_INSTRUCTIONS FOR THE TASK_
Give the records below again in full, exactly as written, but without any images.

^^^^

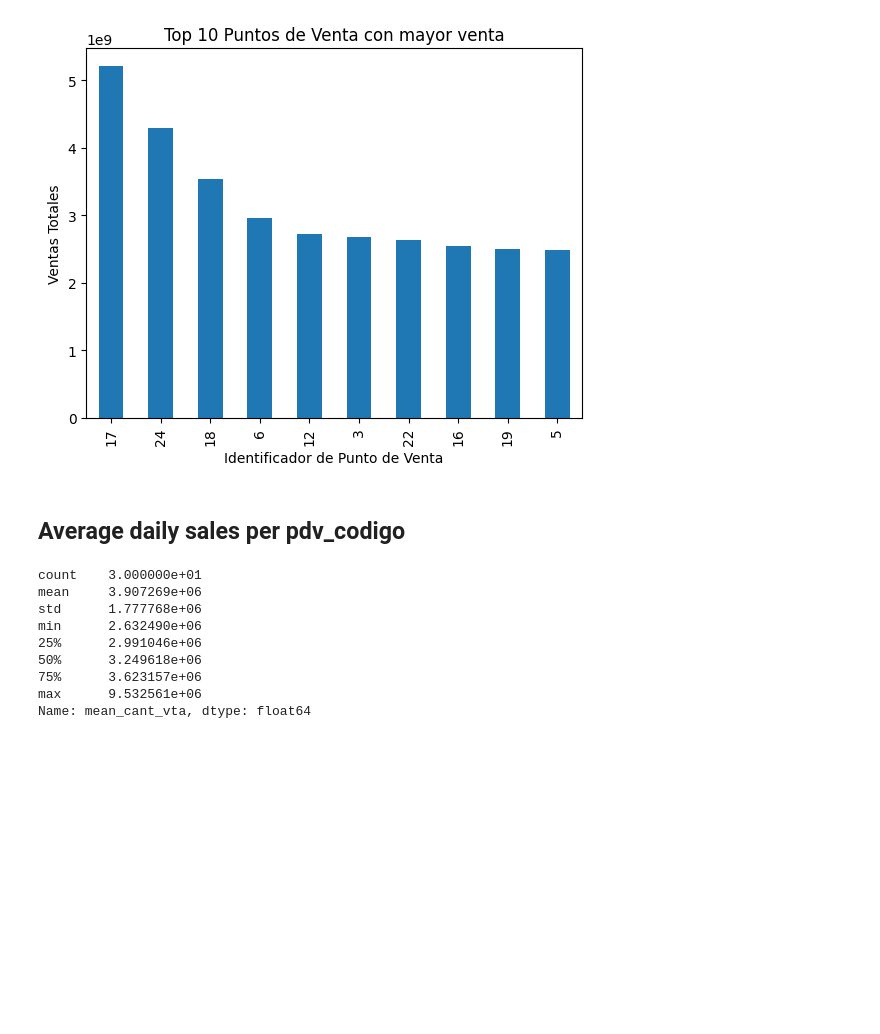
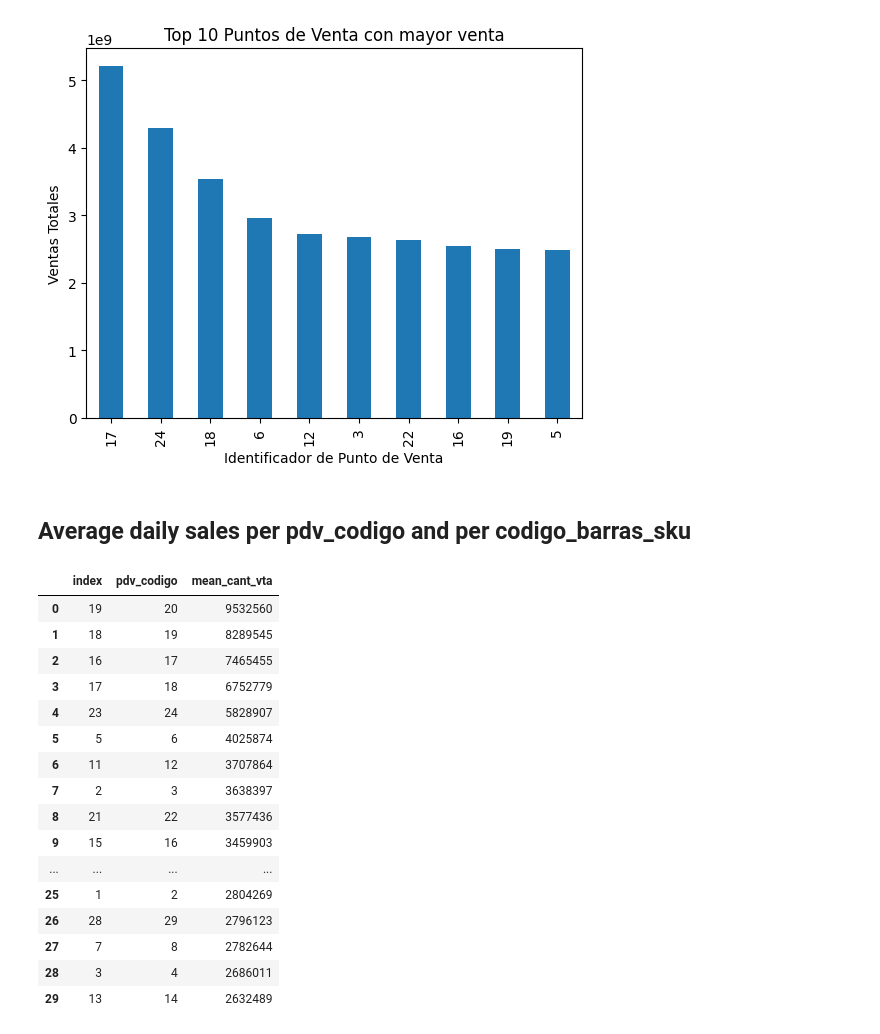
Before and after one commit to SantiagoRomanoOddone/MasterThesis, a Jupyter notebook: features/data_exploration.ipynb, the cells around one changed output. Saved outputs shown, nothing was run; the diff lists cells and outputs as text; code cells hidden in the pictures; blank space fills up the shorter version.

```diff
--- a/features/data_exploration.ipynb
+++ b/features/data_exploration.ipynb
@@ -105,24 +106,30 @@ data.groupby('pdv_codigo')['cant_vta'].sum().nlargest(10).plot(kind='bar', title
 <Axes: title={'center': 'Top 10 Puntos de Venta con mayor venta'}, xlabel='Identificador de Punto de Venta', ylabel='Ventas Totales'>
 [figure]
 # %% [markdown]
-## Average daily sales per pdv_codigo
+## Average daily sales per pdv_codigo and per codigo_barras_sku
 # %%
 grouped_sales = data.groupby(['pdv_codigo', 'fecha_comercial']).agg({
     'cant_vta': 'sum'
 }).reset_index().rename(columns={'cant_vta': 'sum_cant_vta'})
 mean_daily_sales = grouped_sales.groupby('pdv_codigo').agg({
     'sum_cant_vta': 'mean'
-}).round(2).reset_index().rename(columns={'sum_cant_vta': 'mean_cant_vta'})
-mean_daily_sales
-
-mean_daily_sales['mean_cant_vta'].describe()
+}).astype(int).reset_index().rename(columns={'sum_cant_vta': 'mean_cant_vta'})
+mean_daily_sales.sort_values(by='mean_cant_vta', ascending=False).reset_index()
 # %% [output]
-count    3.000000e+01
-mean     3.907269e+06
-std      1.777768e+06
-min      2.632490e+06
-25%      2.991046e+06
-50%      3.249618e+06
-75%      3.623157e+06
-max      9.532561e+06
-Name: mean_cant_vta, dtype: float64
+|  | index | pdv_codigo | mean_cant_vta |
+| 0 | 19 | 20 | 9532560 |
+| 1 | 18 | 19 | 8289545 |
+| 2 | 16 | 17 | 7465455 |
+| 3 | 17 | 18 | 6752779 |
+| 4 | 23 | 24 | 5828907 |
+| 5 | 5 | 6 | 4025874 |
+| 6 | 11 | 12 | 3707864 |
+| 7 | 2 | 3 | 3638397 |
+| 8 | 21 | 22 | 3577436 |
+| 9 | 15 | 16 | 3459903 |
+| ... | ... | ... | ... |
+| 25 | 1 | 2 | 2804269 |
+| 26 | 28 | 29 | 2796123 |
+| 27 | 7 | 8 | 2782644 |
+| 28 | 3 | 4 | 2686011 |
+| 29 | 13 | 14 | 2632489 |
```
Also changed, not shown: parts of 5 cells of this notebook.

^^^^

_ANSWER SPACE_
Before and after one commit to SantiagoRomanoOddone/MasterThesis, a Jupyter notebook: features/data_exploration.ipynb, the cells around one changed output. Saved outputs shown, nothing was run; the diff lists cells and outputs as text; code cells hidden in the pictures; blank space fills up the shorter version.

```diff
--- a/features/data_exploration.ipynb
+++ b/features/data_exploration.ipynb
@@ -105,24 +106,30 @@ data.groupby('pdv_codigo')['cant_vta'].sum().nlargest(10).plot(kind='bar', title
 <Axes: title={'center': 'Top 10 Puntos de Venta con mayor venta'}, xlabel='Identificador de Punto de Venta', ylabel='Ventas Totales'>
 [figure]
 # %% [markdown]
-## Average daily sales per pdv_codigo
+## Average daily sales per pdv_codigo and per codigo_barras_sku
 # %%
 grouped_sales = data.groupby(['pdv_codigo', 'fecha_comercial']).agg({
     'cant_vta': 'sum'
 }).reset_index().rename(columns={'cant_vta': 'sum_cant_vta'})
 mean_daily_sales = grouped_sales.groupby('pdv_codigo').agg({
     'sum_cant_vta': 'mean'
-}).round(2).reset_index().rename(columns={'sum_cant_vta': 'mean_cant_vta'})
-mean_daily_sales
-
-mean_daily_sales['mean_cant_vta'].describe()
+}).astype(int).reset_index().rename(columns={'sum_cant_vta': 'mean_cant_vta'})
+mean_daily_sales.sort_values(by='mean_cant_vta', ascending=False).reset_index()
 # %% [output]
-count    3.000000e+01
-mean     3.907269e+06
-std      1.777768e+06
-min      2.632490e+06
-25%      2.991046e+06
-50%      3.249618e+06
-75%      3.623157e+06
-max      9.532561e+06
-Name: mean_cant_vta, dtype: float64
+|  | index | pdv_codigo | mean_cant_vta |
+| 0 | 19 | 20 | 9532560 |
+| 1 | 18 | 19 | 8289545 |
+| 2 | 16 | 17 | 7465455 |
+| 3 | 17 | 18 | 6752779 |
+| 4 | 23 | 24 | 5828907 |
+| 5 | 5 | 6 | 4025874 |
+| 6 | 11 | 12 | 3707864 |
+| 7 | 2 | 3 | 3638397 |
+| 8 | 21 | 22 | 3577436 |
+| 9 | 15 | 16 | 3459903 |
+| ... | ... | ... | ... |
+| 25 | 1 | 2 | 2804269 |
+| 26 | 28 | 29 | 2796123 |
+| 27 | 7 | 8 | 2782644 |
+| 28 | 3 | 4 | 2686011 |
+| 29 | 13 | 14 | 2632489 |
```
Also changed, not shown: parts of 5 cells of this notebook.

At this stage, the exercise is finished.